:: About this task ::
The goal is an unaltered copy of the records below, minus any images.

:: Extracted entries ::
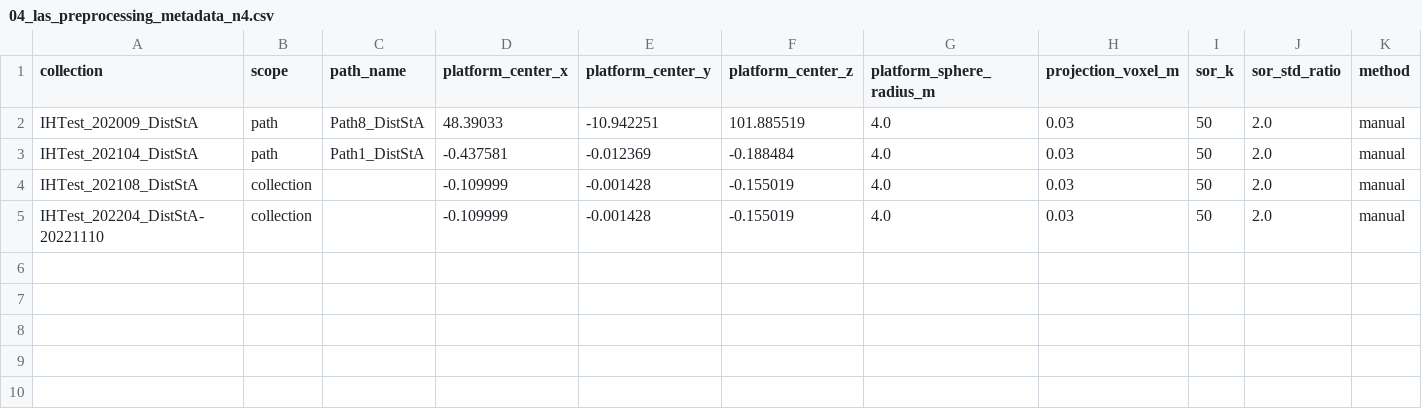
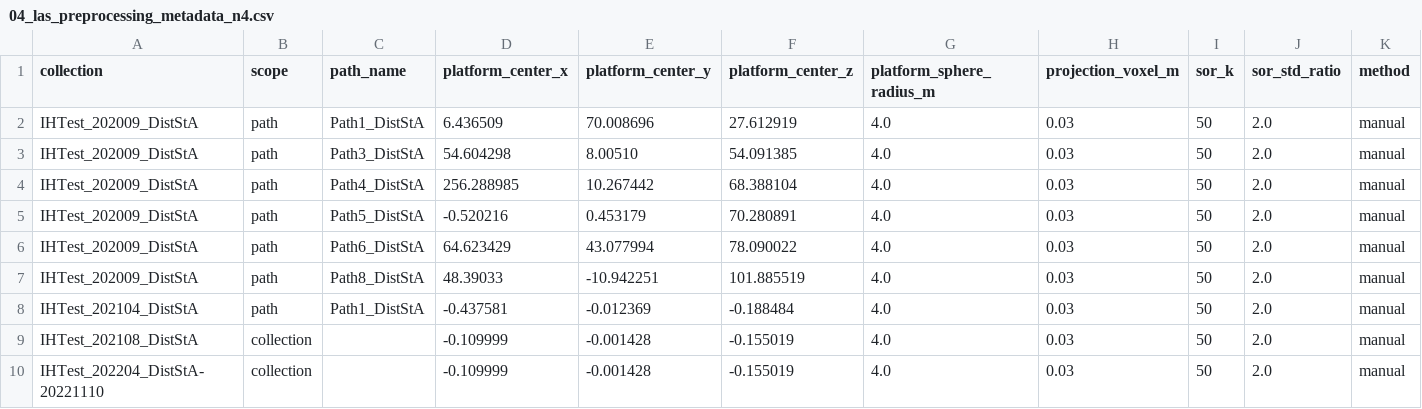
Before and after one commit to cvail-research/ih-depth-dataset, a CSV file: manifests/04_las_preprocessing_metadata_n4.csv, drawn as a sheet.

Commit message:
Add five path-level LiDAR platform centers

```diff
--- a/manifests/04_las_preprocessing_metadata_n4.csv
+++ b/manifests/04_las_preprocessing_metadata_n4.csv
@@ -1,2 +1,7 @@
 collection,scope,path_name,platform_center_x,platform_center_y,platform_center_z,platform_sphere_radius_m,projection_voxel_m,sor_k,sor_std_ratio,method
+IHTest_202009_DistStA,path,Path1_DistStA,6.436509,70.008696,27.612919,4.0,0.03,50,2.0,manual
+IHTest_202009_DistStA,path,Path3_DistStA,54.604298,8.00510,54.091385,4.0,0.03,50,2.0,manual
+IHTest_202009_DistStA,path,Path4_DistStA,256.288985,10.267442,68.388104,4.0,0.03,50,2.0,manual
+IHTest_202009_DistStA,path,Path5_DistStA,-0.520216,0.453179,70.280891,4.0,0.03,50,2.0,manual
+IHTest_202009_DistStA,path,Path6_DistStA,64.623429,43.077994,78.090022,4.0,0.03,50,2.0,manual
 IHTest_202009_DistStA,path,Path8_DistStA,48.39033,-10.942251,101.885519,4.0,0.03,50,2.0,manual
```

:: Result for this task ::
Before and after one commit to cvail-research/ih-depth-dataset, a CSV file: manifests/04_las_preprocessing_metadata_n4.csv, drawn as a sheet.

Commit message:
Add five path-level LiDAR platform centers

```diff
--- a/manifests/04_las_preprocessing_metadata_n4.csv
+++ b/manifests/04_las_preprocessing_metadata_n4.csv
@@ -1,2 +1,7 @@
 collection,scope,path_name,platform_center_x,platform_center_y,platform_center_z,platform_sphere_radius_m,projection_voxel_m,sor_k,sor_std_ratio,method
+IHTest_202009_DistStA,path,Path1_DistStA,6.436509,70.008696,27.612919,4.0,0.03,50,2.0,manual
+IHTest_202009_DistStA,path,Path3_DistStA,54.604298,8.00510,54.091385,4.0,0.03,50,2.0,manual
+IHTest_202009_DistStA,path,Path4_DistStA,256.288985,10.267442,68.388104,4.0,0.03,50,2.0,manual
+IHTest_202009_DistStA,path,Path5_DistStA,-0.520216,0.453179,70.280891,4.0,0.03,50,2.0,manual
+IHTest_202009_DistStA,path,Path6_DistStA,64.623429,43.077994,78.090022,4.0,0.03,50,2.0,manual
 IHTest_202009_DistStA,path,Path8_DistStA,48.39033,-10.942251,101.885519,4.0,0.03,50,2.0,manual
```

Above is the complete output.